Conferenza's Shel Israel also reports from the event: attendance is high, interest spectacular, and convergence omnipresent. [via Buzz Bruggeman]
The Big Easy's airport goes easy on wireless: Ernie the Attorney abstracts an article in his local paper (no online archive!) about the New Orleans' airport authority's removal of Internet kiosks. They're thinking about wireless, but worried about revenue and interference. There should be little concern about interference because aerospace frequencies aren't even close to 2.4 GHz ISM/Wi-Fi band and the U-NII (5 GHz) band. Even out-of-band signals from faulty devices are at such a low level that they wouldn't carry more than a few feet. I confess to some concerns about Wi-Fi inside planes: there might be equipment on planes that could suffer from low-intensity signal interference, and it just hasn't been effectively tested yet. I always carefully turn off my AirPort access on my Apple iBook when I board the plane.

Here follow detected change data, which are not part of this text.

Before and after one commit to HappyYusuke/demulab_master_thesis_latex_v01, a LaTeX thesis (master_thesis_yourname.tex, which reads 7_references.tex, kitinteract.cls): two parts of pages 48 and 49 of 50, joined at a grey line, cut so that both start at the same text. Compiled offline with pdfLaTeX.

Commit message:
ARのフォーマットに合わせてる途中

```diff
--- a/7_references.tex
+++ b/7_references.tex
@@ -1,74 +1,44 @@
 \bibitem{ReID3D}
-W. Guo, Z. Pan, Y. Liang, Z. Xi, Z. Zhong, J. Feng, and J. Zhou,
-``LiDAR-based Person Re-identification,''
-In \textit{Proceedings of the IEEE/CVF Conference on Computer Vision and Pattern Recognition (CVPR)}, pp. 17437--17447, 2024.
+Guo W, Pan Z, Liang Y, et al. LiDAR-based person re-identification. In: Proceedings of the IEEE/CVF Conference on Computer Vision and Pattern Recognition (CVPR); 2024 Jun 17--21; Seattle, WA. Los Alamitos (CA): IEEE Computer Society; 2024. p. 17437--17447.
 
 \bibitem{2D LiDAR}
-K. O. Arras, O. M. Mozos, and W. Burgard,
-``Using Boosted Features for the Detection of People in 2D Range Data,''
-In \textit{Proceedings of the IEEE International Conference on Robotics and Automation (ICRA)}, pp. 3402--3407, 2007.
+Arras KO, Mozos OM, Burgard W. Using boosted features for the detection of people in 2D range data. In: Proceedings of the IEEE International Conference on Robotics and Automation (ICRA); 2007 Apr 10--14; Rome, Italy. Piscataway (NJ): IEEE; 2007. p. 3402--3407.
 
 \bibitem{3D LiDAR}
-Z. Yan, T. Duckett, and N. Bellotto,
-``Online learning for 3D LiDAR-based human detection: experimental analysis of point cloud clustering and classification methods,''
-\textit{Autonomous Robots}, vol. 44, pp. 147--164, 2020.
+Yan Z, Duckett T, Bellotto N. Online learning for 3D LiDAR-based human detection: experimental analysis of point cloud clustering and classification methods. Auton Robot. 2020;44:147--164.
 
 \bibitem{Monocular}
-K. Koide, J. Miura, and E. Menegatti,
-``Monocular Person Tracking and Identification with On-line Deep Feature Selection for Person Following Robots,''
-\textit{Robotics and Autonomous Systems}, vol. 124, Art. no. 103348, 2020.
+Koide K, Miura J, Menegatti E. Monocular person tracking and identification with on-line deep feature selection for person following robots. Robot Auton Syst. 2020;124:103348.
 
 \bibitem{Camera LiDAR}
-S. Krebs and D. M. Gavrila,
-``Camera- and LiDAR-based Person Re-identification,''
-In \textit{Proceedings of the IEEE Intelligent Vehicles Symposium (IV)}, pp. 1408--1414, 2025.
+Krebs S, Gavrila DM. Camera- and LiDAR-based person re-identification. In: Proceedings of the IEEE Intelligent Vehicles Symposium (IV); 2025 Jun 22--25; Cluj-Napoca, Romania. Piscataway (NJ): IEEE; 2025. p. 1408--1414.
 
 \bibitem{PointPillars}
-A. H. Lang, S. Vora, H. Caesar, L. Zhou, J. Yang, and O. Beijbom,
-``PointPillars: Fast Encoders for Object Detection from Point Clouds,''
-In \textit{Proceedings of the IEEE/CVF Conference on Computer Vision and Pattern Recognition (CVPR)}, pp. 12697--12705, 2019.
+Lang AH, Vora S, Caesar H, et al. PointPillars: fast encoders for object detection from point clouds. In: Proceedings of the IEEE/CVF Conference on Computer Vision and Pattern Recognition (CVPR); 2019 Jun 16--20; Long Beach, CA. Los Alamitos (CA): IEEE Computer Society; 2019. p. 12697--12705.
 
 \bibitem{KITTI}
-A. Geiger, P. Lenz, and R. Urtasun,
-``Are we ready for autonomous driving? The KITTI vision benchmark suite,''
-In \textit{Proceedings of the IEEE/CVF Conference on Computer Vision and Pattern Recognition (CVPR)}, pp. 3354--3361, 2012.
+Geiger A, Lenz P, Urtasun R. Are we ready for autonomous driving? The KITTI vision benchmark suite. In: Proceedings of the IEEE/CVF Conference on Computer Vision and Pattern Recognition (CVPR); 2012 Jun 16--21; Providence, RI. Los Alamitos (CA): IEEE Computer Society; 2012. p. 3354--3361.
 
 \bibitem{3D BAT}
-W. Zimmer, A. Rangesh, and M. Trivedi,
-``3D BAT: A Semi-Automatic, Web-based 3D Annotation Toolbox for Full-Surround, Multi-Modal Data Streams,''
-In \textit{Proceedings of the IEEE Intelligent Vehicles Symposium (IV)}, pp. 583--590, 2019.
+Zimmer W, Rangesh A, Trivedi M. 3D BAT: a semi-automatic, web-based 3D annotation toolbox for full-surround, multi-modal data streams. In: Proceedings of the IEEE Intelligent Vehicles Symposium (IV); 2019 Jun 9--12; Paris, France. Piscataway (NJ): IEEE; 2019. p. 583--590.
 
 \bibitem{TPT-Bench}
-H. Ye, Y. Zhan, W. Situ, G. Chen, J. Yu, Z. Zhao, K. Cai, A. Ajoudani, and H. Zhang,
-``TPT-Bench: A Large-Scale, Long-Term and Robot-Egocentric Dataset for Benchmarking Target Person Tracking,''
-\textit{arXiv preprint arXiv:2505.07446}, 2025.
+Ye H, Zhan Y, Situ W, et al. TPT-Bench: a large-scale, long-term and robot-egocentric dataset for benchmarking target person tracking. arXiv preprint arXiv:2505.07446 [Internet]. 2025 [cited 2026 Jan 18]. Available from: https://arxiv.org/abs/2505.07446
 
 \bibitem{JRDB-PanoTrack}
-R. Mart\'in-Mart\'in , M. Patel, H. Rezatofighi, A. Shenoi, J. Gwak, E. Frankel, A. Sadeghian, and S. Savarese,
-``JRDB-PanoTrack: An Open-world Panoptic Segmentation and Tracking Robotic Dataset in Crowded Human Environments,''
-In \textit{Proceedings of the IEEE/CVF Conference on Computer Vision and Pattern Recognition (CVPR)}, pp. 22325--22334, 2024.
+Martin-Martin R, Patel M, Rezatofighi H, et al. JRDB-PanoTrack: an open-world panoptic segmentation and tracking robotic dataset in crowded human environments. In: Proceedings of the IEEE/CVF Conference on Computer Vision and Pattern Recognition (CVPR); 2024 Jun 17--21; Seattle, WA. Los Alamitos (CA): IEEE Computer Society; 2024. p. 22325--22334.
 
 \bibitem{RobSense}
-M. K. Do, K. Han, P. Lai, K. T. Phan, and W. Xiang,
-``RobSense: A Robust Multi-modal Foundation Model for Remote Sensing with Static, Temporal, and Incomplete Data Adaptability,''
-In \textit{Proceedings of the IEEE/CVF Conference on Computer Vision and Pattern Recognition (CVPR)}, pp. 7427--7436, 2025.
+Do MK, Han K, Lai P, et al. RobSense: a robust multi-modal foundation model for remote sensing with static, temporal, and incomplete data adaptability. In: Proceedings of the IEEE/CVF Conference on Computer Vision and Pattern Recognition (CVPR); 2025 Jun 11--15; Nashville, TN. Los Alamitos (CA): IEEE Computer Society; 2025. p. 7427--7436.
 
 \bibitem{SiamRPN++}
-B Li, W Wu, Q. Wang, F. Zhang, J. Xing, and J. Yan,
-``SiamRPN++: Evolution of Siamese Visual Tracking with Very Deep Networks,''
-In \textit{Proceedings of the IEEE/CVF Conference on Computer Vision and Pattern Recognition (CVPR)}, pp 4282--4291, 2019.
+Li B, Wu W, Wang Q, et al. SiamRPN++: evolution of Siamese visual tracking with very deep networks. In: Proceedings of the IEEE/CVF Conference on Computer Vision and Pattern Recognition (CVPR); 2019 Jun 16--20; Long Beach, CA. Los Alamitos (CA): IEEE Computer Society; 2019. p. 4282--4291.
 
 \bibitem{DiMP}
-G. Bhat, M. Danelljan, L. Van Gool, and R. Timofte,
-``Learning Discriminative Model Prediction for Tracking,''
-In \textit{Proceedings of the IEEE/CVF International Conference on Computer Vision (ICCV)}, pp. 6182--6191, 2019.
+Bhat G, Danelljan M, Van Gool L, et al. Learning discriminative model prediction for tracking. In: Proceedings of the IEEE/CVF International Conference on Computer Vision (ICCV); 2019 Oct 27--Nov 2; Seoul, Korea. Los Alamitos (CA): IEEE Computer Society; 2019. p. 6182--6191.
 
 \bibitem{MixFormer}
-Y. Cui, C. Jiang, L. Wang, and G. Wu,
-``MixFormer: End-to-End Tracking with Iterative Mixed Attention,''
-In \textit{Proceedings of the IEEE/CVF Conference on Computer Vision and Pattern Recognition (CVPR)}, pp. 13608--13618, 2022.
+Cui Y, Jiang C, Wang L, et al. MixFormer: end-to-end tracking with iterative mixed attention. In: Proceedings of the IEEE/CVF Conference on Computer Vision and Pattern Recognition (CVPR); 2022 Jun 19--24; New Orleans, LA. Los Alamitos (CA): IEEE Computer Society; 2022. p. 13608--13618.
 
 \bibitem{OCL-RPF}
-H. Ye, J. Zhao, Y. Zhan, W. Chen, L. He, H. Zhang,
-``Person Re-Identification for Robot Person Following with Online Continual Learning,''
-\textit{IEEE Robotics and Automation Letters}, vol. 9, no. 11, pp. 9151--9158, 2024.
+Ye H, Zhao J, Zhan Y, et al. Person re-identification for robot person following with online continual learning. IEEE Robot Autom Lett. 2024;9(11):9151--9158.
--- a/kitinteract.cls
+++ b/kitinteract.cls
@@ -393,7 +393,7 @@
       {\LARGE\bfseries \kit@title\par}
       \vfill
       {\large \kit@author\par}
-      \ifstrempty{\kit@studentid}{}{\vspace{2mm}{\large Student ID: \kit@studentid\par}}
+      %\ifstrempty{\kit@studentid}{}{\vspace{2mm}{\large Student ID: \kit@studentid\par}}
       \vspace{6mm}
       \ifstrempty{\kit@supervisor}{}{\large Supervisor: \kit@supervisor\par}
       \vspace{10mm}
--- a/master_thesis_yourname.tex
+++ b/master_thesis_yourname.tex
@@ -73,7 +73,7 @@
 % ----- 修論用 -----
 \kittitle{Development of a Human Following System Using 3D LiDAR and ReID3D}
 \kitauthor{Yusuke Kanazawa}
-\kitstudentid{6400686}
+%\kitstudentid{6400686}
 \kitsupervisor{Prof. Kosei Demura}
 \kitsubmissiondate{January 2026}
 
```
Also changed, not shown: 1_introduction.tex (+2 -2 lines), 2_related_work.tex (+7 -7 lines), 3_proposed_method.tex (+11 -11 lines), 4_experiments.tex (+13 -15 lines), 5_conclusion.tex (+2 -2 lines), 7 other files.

Miami Herald offers straightforward overview: another broad overview of Wi-Fi and its benefits and uses. A good trend: solid, accurate, hype-free reporting with market figures and a broad set of quotes.